*HOW TO COMPLETE THIS TASK*
Nothing in the entries may be altered; copy them all exactly.

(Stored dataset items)
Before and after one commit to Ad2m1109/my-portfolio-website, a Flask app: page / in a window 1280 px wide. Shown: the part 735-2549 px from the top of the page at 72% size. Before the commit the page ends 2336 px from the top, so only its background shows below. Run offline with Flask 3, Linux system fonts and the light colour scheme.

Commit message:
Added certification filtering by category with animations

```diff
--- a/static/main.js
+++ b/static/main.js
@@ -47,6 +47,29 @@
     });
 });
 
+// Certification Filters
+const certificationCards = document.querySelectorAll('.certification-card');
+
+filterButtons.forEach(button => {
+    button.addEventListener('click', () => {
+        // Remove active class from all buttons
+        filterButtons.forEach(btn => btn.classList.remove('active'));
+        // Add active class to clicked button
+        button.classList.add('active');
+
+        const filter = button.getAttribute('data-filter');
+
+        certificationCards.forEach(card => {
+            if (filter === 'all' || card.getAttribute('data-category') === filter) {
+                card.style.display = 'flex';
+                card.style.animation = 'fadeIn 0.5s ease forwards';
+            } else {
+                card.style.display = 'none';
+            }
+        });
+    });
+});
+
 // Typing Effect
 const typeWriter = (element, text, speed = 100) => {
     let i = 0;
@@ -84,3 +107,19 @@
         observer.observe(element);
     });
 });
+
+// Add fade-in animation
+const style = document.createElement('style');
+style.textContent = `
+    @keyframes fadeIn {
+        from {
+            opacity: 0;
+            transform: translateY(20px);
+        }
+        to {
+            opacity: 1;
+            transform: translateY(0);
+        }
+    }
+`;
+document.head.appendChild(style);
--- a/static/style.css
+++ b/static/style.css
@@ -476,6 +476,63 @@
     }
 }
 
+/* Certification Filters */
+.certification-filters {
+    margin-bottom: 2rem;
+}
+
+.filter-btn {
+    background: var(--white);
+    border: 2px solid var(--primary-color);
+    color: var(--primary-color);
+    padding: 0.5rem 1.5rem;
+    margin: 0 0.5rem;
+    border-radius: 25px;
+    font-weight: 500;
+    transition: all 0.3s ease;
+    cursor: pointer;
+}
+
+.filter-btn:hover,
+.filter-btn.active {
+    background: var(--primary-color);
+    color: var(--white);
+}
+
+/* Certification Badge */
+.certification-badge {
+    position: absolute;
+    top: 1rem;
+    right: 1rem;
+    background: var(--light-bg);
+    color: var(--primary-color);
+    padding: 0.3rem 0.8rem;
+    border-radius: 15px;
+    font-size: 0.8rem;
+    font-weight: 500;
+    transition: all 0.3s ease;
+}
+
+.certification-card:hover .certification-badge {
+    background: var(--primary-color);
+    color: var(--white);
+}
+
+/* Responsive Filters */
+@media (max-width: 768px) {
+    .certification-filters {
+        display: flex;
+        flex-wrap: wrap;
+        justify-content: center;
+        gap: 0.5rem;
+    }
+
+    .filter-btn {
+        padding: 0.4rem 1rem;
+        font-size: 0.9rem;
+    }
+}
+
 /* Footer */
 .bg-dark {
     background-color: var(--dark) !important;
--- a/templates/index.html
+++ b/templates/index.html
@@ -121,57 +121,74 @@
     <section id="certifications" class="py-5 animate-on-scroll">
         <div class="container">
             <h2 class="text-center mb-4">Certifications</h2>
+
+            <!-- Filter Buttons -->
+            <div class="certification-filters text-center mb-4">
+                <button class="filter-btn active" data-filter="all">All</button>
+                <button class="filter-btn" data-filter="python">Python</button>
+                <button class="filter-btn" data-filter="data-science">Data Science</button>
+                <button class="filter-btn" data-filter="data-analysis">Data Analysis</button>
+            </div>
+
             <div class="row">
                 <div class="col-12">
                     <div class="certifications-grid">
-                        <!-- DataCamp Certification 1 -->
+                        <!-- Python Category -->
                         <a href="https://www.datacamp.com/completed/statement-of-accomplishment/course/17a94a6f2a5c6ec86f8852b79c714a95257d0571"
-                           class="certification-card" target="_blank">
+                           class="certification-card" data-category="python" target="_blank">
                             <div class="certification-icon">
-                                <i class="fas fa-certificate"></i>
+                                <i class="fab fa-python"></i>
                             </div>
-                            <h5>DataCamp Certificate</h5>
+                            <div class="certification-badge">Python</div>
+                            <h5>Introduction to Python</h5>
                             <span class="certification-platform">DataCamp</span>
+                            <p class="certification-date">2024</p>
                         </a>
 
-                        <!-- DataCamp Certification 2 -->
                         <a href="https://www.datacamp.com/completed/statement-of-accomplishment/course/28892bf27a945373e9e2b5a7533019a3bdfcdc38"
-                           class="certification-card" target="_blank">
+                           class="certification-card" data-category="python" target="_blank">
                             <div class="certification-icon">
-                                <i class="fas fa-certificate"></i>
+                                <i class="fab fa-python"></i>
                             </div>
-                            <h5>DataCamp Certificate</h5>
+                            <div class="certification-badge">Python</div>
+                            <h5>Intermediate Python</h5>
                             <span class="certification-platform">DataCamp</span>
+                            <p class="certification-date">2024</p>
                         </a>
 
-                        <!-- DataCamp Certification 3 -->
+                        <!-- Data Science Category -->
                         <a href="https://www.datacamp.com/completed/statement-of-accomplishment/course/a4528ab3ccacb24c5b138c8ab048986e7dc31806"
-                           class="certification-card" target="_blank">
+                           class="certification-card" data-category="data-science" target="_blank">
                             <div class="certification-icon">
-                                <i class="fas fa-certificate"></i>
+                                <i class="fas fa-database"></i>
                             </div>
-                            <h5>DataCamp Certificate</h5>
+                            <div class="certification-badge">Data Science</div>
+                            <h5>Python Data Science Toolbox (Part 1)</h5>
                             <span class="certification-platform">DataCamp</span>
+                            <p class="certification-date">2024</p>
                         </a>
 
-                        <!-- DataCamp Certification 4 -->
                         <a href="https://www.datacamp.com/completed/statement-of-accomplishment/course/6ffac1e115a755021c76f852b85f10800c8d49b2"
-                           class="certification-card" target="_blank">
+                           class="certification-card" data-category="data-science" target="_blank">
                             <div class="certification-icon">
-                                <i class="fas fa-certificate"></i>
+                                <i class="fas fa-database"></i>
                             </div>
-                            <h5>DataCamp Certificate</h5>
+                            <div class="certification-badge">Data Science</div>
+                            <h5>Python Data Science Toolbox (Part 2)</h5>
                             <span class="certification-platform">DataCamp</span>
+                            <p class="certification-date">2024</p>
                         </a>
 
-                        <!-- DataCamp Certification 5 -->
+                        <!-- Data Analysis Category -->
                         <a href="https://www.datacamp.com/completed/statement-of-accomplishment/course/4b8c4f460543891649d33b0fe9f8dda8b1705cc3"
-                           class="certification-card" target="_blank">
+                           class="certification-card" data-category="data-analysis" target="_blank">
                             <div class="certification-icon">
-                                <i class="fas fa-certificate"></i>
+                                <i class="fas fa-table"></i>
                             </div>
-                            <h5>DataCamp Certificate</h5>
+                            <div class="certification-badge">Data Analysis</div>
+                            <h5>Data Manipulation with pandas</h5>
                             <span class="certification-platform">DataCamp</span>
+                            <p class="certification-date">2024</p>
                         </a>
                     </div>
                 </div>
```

*ANSWER AREA*
Before and after one commit to Ad2m1109/my-portfolio-website, a Flask app: page / in a window 1280 px wide. Shown: the part 735-2549 px from the top of the page at 72% size. Before the commit the page ends 2336 px from the top, so only its background shows below. Run offline with Flask 3, Linux system fonts and the light colour scheme.

Commit message:
Added certification filtering by category with animations

```diff
--- a/static/main.js
+++ b/static/main.js
@@ -47,6 +47,29 @@
     });
 });
 
+// Certification Filters
+const certificationCards = document.querySelectorAll('.certification-card');
+
+filterButtons.forEach(button => {
+    button.addEventListener('click', () => {
+        // Remove active class from all buttons
+        filterButtons.forEach(btn => btn.classList.remove('active'));
+        // Add active class to clicked button
+        button.classList.add('active');
+
+        const filter = button.getAttribute('data-filter');
+
+        certificationCards.forEach(card => {
+            if (filter === 'all' || card.getAttribute('data-category') === filter) {
+                card.style.display = 'flex';
+                card.style.animation = 'fadeIn 0.5s ease forwards';
+            } else {
+                card.style.display = 'none';
+            }
+        });
+    });
+});
+
 // Typing Effect
 const typeWriter = (element, text, speed = 100) => {
     let i = 0;
@@ -84,3 +107,19 @@
         observer.observe(element);
     });
 });
+
+// Add fade-in animation
+const style = document.createElement('style');
+style.textContent = `
+    @keyframes fadeIn {
+        from {
+            opacity: 0;
+            transform: translateY(20px);
+        }
+        to {
+            opacity: 1;
+            transform: translateY(0);
+        }
+    }
+`;
+document.head.appendChild(style);
--- a/static/style.css
+++ b/static/style.css
@@ -476,6 +476,63 @@
     }
 }
 
+/* Certification Filters */
+.certification-filters {
+    margin-bottom: 2rem;
+}
+
+.filter-btn {
+    background: var(--white);
+    border: 2px solid var(--primary-color);
+    color: var(--primary-color);
+    padding: 0.5rem 1.5rem;
+    margin: 0 0.5rem;
+    border-radius: 25px;
+    font-weight: 500;
+    transition: all 0.3s ease;
+    cursor: pointer;
+}
+
+.filter-btn:hover,
+.filter-btn.active {
+    background: var(--primary-color);
+    color: var(--white);
+}
+
+/* Certification Badge */
+.certification-badge {
+    position: absolute;
+    top: 1rem;
+    right: 1rem;
+    background: var(--light-bg);
+    color: var(--primary-color);
+    padding: 0.3rem 0.8rem;
+    border-radius: 15px;
+    font-size: 0.8rem;
+    font-weight: 500;
+    transition: all 0.3s ease;
+}
+
+.certification-card:hover .certification-badge {
+    background: var(--primary-color);
+    color: var(--white);
+}
+
+/* Responsive Filters */
+@media (max-width: 768px) {
+    .certification-filters {
+        display: flex;
+        flex-wrap: wrap;
+        justify-content: center;
+        gap: 0.5rem;
+    }
+
+    .filter-btn {
+        padding: 0.4rem 1rem;
+        font-size: 0.9rem;
+    }
+}
+
 /* Footer */
 .bg-dark {
     background-color: var(--dark) !important;
--- a/templates/index.html
+++ b/templates/index.html
@@ -121,57 +121,74 @@
     <section id="certifications" class="py-5 animate-on-scroll">
         <div class="container">
             <h2 class="text-center mb-4">Certifications</h2>
+
+            <!-- Filter Buttons -->
+            <div class="certification-filters text-center mb-4">
+                <button class="filter-btn active" data-filter="all">All</button>
+                <button class="filter-btn" data-filter="python">Python</button>
+                <button class="filter-btn" data-filter="data-science">Data Science</button>
+                <button class="filter-btn" data-filter="data-analysis">Data Analysis</button>
+            </div>
+
             <div class="row">
                 <div class="col-12">
                     <div class="certifications-grid">
-                        <!-- DataCamp Certification 1 -->
+                        <!-- Python Category -->
                         <a href="https://www.datacamp.com/completed/statement-of-accomplishment/course/17a94a6f2a5c6ec86f8852b79c714a95257d0571"
-                           class="certification-card" target="_blank">
+                           class="certification-card" data-category="python" target="_blank">
                             <div class="certification-icon">
-                                <i class="fas fa-certificate"></i>
+                                <i class="fab fa-python"></i>
                             </div>
-                            <h5>DataCamp Certificate</h5>
+                            <div class="certification-badge">Python</div>
+                            <h5>Introduction to Python</h5>
                             <span class="certification-platform">DataCamp</span>
+                            <p class="certification-date">2024</p>
                         </a>
 
-                        <!-- DataCamp Certification 2 -->
                         <a href="https://www.datacamp.com/completed/statement-of-accomplishment/course/28892bf27a945373e9e2b5a7533019a3bdfcdc38"
-                           class="certification-card" target="_blank">
+                           class="certification-card" data-category="python" target="_blank">
                             <div class="certification-icon">
-                                <i class="fas fa-certificate"></i>
+                                <i class="fab fa-python"></i>
                             </div>
-                            <h5>DataCamp Certificate</h5>
+                            <div class="certification-badge">Python</div>
+                            <h5>Intermediate Python</h5>
                             <span class="certification-platform">DataCamp</span>
+                            <p class="certification-date">2024</p>
                         </a>
 
-                        <!-- DataCamp Certification 3 -->
+                        <!-- Data Science Category -->
                         <a href="https://www.datacamp.com/completed/statement-of-accomplishment/course/a4528ab3ccacb24c5b138c8ab048986e7dc31806"
-                           class="certification-card" target="_blank">
+                           class="certification-card" data-category="data-science" target="_blank">
                             <div class="certification-icon">
-                                <i class="fas fa-certificate"></i>
+                                <i class="fas fa-database"></i>
                             </div>
-                            <h5>DataCamp Certificate</h5>
+                            <div class="certification-badge">Data Science</div>
+                            <h5>Python Data Science Toolbox (Part 1)</h5>
                             <span class="certification-platform">DataCamp</span>
+                            <p class="certification-date">2024</p>
                         </a>
 
-                        <!-- DataCamp Certification 4 -->
                         <a href="https://www.datacamp.com/completed/statement-of-accomplishment/course/6ffac1e115a755021c76f852b85f10800c8d49b2"
-                           class="certification-card" target="_blank">
+                           class="certification-card" data-category="data-science" target="_blank">
                             <div class="certification-icon">
-                                <i class="fas fa-certificate"></i>
+                                <i class="fas fa-database"></i>
                             </div>
-                            <h5>DataCamp Certificate</h5>
+                            <div class="certification-badge">Data Science</div>
+                            <h5>Python Data Science Toolbox (Part 2)</h5>
                             <span class="certification-platform">DataCamp</span>
+                            <p class="certification-date">2024</p>
                         </a>
 
-                        <!-- DataCamp Certification 5 -->
+                        <!-- Data Analysis Category -->
                         <a href="https://www.datacamp.com/completed/statement-of-accomplishment/course/4b8c4f460543891649d33b0fe9f8dda8b1705cc3"
-                           class="certification-card" target="_blank">
+                           class="certification-card" data-category="data-analysis" target="_blank">
                             <div class="certification-icon">
-                                <i class="fas fa-certificate"></i>
+                                <i class="fas fa-table"></i>
                             </div>
-                            <h5>DataCamp Certificate</h5>
+                            <div class="certification-badge">Data Analysis</div>
+                            <h5>Data Manipulation with pandas</h5>
                             <span class="certification-platform">DataCamp</span>
+                            <p class="certification-date">2024</p>
                         </a>
                     </div>
                 </div>
```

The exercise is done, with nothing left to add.